chirval's picture

creating a pattern (post #32391)

I have been asked to make a cape for a wheel chair bound woman and would like to know if anyone has knowledge of a pattern that might be out there. Or if someone may have created something like this.

alotofstitches's picture

Can you make a cape that has (post #32391, reply #1 of 4)

Can you make a cape that has back length to seat of wheel chair but is longer  and fuller across the front to cover the sides of her legs as well as the front (assuming she wants that much coverage).  I used a costume cape pattern for a wool long cape for historical use, but I added a front facing and added hand slits (large bound buttonhole) to the front and I lined it.  I can't remember if the pattern called for a lining or not but 'tis a simple thing to add.

LeslieD's picture

I know there was a book on (post #32391, reply #2 of 4)

I know there was a book on this subject called Simplicity's Design Without Limits: Designing and Sewing for Special Needs by M. Dolores Quinn and Renee Weiss Chase.  I looked on Amazon and the review wasn't favorable.  But you might look into it yourself.

My mother-in-law was in  a wheelchair for about 12 years and the most important thing I can tell you is that clothing bunches up in the back and pant legs work up too.  I would say that if you are making a cape, the back should definitely be no longer than hip level, or the level of the seat, possibly a few inches shorter.  The front should be enlongated, skimming the seat at the sides and draping down over the legs in the front.. 

Another consideration would be if the person will be manually operating the wheelchair or if it is motorized.  If there is a lot of motion the arm/sleeve area would need to be engineered to keep the front of the cape from falling to the side and getting under the wheels.
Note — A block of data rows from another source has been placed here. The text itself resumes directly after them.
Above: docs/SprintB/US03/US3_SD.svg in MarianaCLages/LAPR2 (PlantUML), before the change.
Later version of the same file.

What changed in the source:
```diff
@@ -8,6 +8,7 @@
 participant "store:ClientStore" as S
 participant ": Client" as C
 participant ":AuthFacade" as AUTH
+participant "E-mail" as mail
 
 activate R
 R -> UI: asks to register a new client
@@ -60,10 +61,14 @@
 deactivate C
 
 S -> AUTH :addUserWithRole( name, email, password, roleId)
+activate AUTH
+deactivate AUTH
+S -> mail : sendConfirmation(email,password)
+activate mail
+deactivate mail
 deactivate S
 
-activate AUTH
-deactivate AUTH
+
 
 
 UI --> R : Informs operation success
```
Sorry I am not more help here.  I would probably start with a short cape patternn with princess seaming, adding length to the front, possibly using a wide grosgrain ribbon at the calf as a stay tape (like the waist stay in evening wear) to keep the cape in place.  The princess seam would allow for a place for the arms/hands to exit easily.


Good luck on your project and let us know how it worked out
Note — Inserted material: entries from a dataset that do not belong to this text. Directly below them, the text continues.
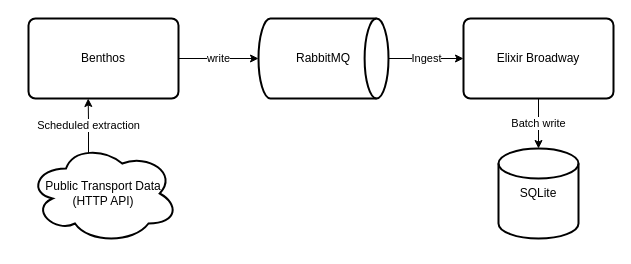
ppatrzyk/stream-transport keeps this draw.io diagram as flowchart/flow.drawio. Above is the earlier version. Source tidied: cells renumbered, new cells numbered last; positions are measured from the earlier drawing's top-left corner, leaving out a move shared by most shapes. Both pictures are drawn from the tidied source at 100%, with x=0, y=0 at pixel (28, 18).
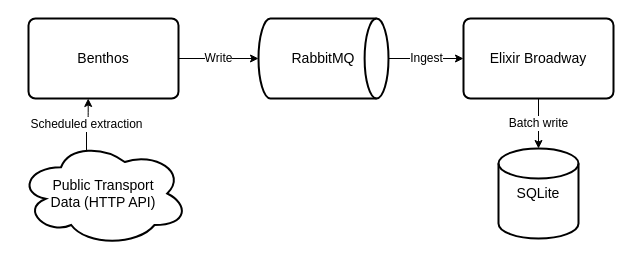
After the change.

Diff of the diagram source:
```diff
@@
-<mxGraphModel>
+<mxGraphModel background="#FFFFFF">
   <root>
     <mxCell id="0" />
     <mxCell id="1" parent="0" />
-    <mxCell id="2" value="SQLite" style="strokeWidth=2;html=1;shape=mxgraph.flowchart.database;whiteSpace=wrap;" parent="1" vertex="1">
+    <mxCell id="2" value="SQLite" style="strokeWidth=2;html=1;shape=mxgraph.flowchart.database;whiteSpace=wrap;fontFamily=Mirza;fontSize=14;rounded=1;" parent="1" vertex="1">
       <mxGeometry x="470" y="130" width="80" height="90" as="geometry" />
     </mxCell>
-    <mxCell id="3" value="Ingest" style="edgeStyle=orthogonalEdgeStyle;rounded=0;jettySize=auto;html=1;exitX=1;exitY=0.5;exitDx=0;exitDy=0;exitPerimeter=0;entryX=0;entryY=0.5;entryDx=0;entryDy=0;" parent="1" edge="1" source="4" target="6">
+    <mxCell id="3" value="Ingest" style="edgeStyle=orthogonalEdgeStyle;rounded=1;jettySize=auto;html=1;exitX=1;exitY=0.5;exitDx=0;exitDy=0;exitPerimeter=0;entryX=0;entryY=0.5;entryDx=0;entryDy=0;fontFamily=Mirza;fontSize=12;" parent="1" edge="1" source="4" target="6">
       <mxGeometry relative="1" as="geometry" />
     </mxCell>
-    <mxCell id="4" value="RabbitMQ" style="strokeWidth=2;html=1;shape=mxgraph.flowchart.direct_data;whiteSpace=wrap;" parent="1" vertex="1">
+    <mxCell id="4" value="RabbitMQ" style="strokeWidth=2;html=1;shape=mxgraph.flowchart.direct_data;whiteSpace=wrap;fontFamily=Mirza;fontSize=14;rounded=1;" parent="1" vertex="1">
       <mxGeometry x="230" width="130" height="80" as="geometry" />
     </mxCell>
-    <mxCell id="5" value="Batch write" style="edgeStyle=orthogonalEdgeStyle;rounded=0;jettySize=auto;html=1;exitX=0.5;exitY=1;exitDx=0;exitDy=0;entryX=0.5;entryY=0;entryDx=0;entryDy=0;entryPerimeter=0;" parent="1" edge="1" source="6" target="2">
+    <mxCell id="5" value="Batch write" style="edgeStyle=orthogonalEdgeStyle;rounded=1;jettySize=auto;html=1;exitX=0.5;exitY=1;exitDx=0;exitDy=0;entryX=0.5;entryY=0;entryDx=0;entryDy=0;entryPerimeter=0;fontFamily=Mirza;fontSize=12;" parent="1" edge="1" source="6" target="2">
       <mxGeometry relative="1" as="geometry" />
     </mxCell>
-    <mxCell id="6" value="Elixir Broadway" style="rounded=1;whiteSpace=wrap;html=1;absoluteArcSize=1;arcSize=14;strokeWidth=2;" parent="1" vertex="1">
+    <mxCell id="6" value="Elixir Broadway" style="rounded=1;whiteSpace=wrap;html=1;absoluteArcSize=1;arcSize=14;strokeWidth=2;fontFamily=Mirza;fontSize=14;" parent="1" vertex="1">
       <mxGeometry x="435" width="150" height="80" as="geometry" />
     </mxCell>
-    <mxCell id="7" value="Scheduled extraction" style="edgeStyle=orthogonalEdgeStyle;rounded=0;jettySize=auto;html=1;exitX=0.4;exitY=0.1;exitDx=0;exitDy=0;exitPerimeter=0;entryX=0.398;entryY=1;entryDx=0;entryDy=0;entryPerimeter=0;" parent="1" edge="1" source="8" target="10">
+    <mxCell id="7" value="Scheduled extraction" style="edgeStyle=orthogonalEdgeStyle;rounded=1;jettySize=auto;html=1;exitX=0.4;exitY=0.1;exitDx=0;exitDy=0;exitPerimeter=0;entryX=0.398;entryY=1;entryDx=0;entryDy=0;entryPerimeter=0;fontFamily=Mirza;fontSize=12;" parent="1" edge="1" source="8" target="10">
       <mxGeometry relative="1" as="geometry" />
     </mxCell>
-    <mxCell id="8" value="Public Transport Data (HTTP API)" style="ellipse;shape=cloud;whiteSpace=wrap;html=1;strokeWidth=2;" parent="1" vertex="1">
-      <mxGeometry y="125" width="150" height="100" as="geometry" />
+    <mxCell id="8" value="Public Transport&lt;br style=&quot;font-size: 14px;&quot;&gt;Data (HTTP API)" style="ellipse;shape=cloud;whiteSpace=wrap;html=1;strokeWidth=2;fontFamily=Mirza;fontSize=14;rounded=1;" parent="1" vertex="1">
+      <mxGeometry x="-10" y="122.5" width="170" height="105" as="geometry" />
     </mxCell>
-    <mxCell id="9" value="write" style="edgeStyle=orthogonalEdgeStyle;rounded=0;jettySize=auto;html=1;exitX=1;exitY=0.5;exitDx=0;exitDy=0;entryX=0;entryY=0.5;entryDx=0;entryDy=0;entryPerimeter=0;" parent="1" edge="1" source="10" target="4">
+    <mxCell id="9" value="Write" style="edgeStyle=orthogonalEdgeStyle;rounded=1;jettySize=auto;html=1;exitX=1;exitY=0.5;exitDx=0;exitDy=0;entryX=0;entryY=0.5;entryDx=0;entryDy=0;entryPerimeter=0;fontFamily=Mirza;fontSize=12;" parent="1" edge="1" source="10" target="4">
       <mxGeometry relative="1" as="geometry" />
     </mxCell>
-    <mxCell id="10" value="Benthos" style="rounded=1;whiteSpace=wrap;html=1;absoluteArcSize=1;arcSize=14;strokeWidth=2;" parent="1" vertex="1">
+    <mxCell id="10" value="Benthos" style="rounded=1;whiteSpace=wrap;html=1;absoluteArcSize=1;arcSize=14;strokeWidth=2;fontFamily=Mirza;fontSize=14;" parent="1" vertex="1">
       <mxGeometry width="150" height="80" as="geometry" />
     </mxCell>
   </root>
 </mxGraphModel>
```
deemail's picture

Just to let you know the (post #32391, reply #3 of 4)

Just to let you know the replies you have received were almost exactly what I did for a young child in a wheelchair.  I made a circle for the cape but offset the neckhole toward the back to make the back shorter and the front longer.  Then i folded the cape at the new shoulder line (back of the neck hole) and placed ribbon ties on both front and back where the wrists would come thru, serving to keep the cape in place and not tangle her hands in the folds.  The outside had one large pocket, big enough for a doll or a book.  The inside of the pocket had a 30" ribbon folded in half and sewn into the seam to tie onto whichever toy she was bringing, avoiding dropping and picking up, etc.  I made the cape from fleece, warm but easy to launder, and could fold up and be tucked into the pocket for ease of storage when not in use during an outing.   I always make sure all her toys, utility bags and clothing have plenty of ties on them to facilitate slipping onto handles or bars, if wanted.  I finished the neck with T-shirt ribbing and made a matching hat from the fleece.  I thought a hood would be nice but her mother told me hoods just bunched up behind her when not in use...good luck.

lou19's picture

I have a book on clothes for (post #32391, reply #4 of 4)

I have a book on clothes for disabled people. Very useful. Included wheelchair users.

"fashion for disabled people" by Nellie Thornton, Batsford books 1990. Might be on amazon.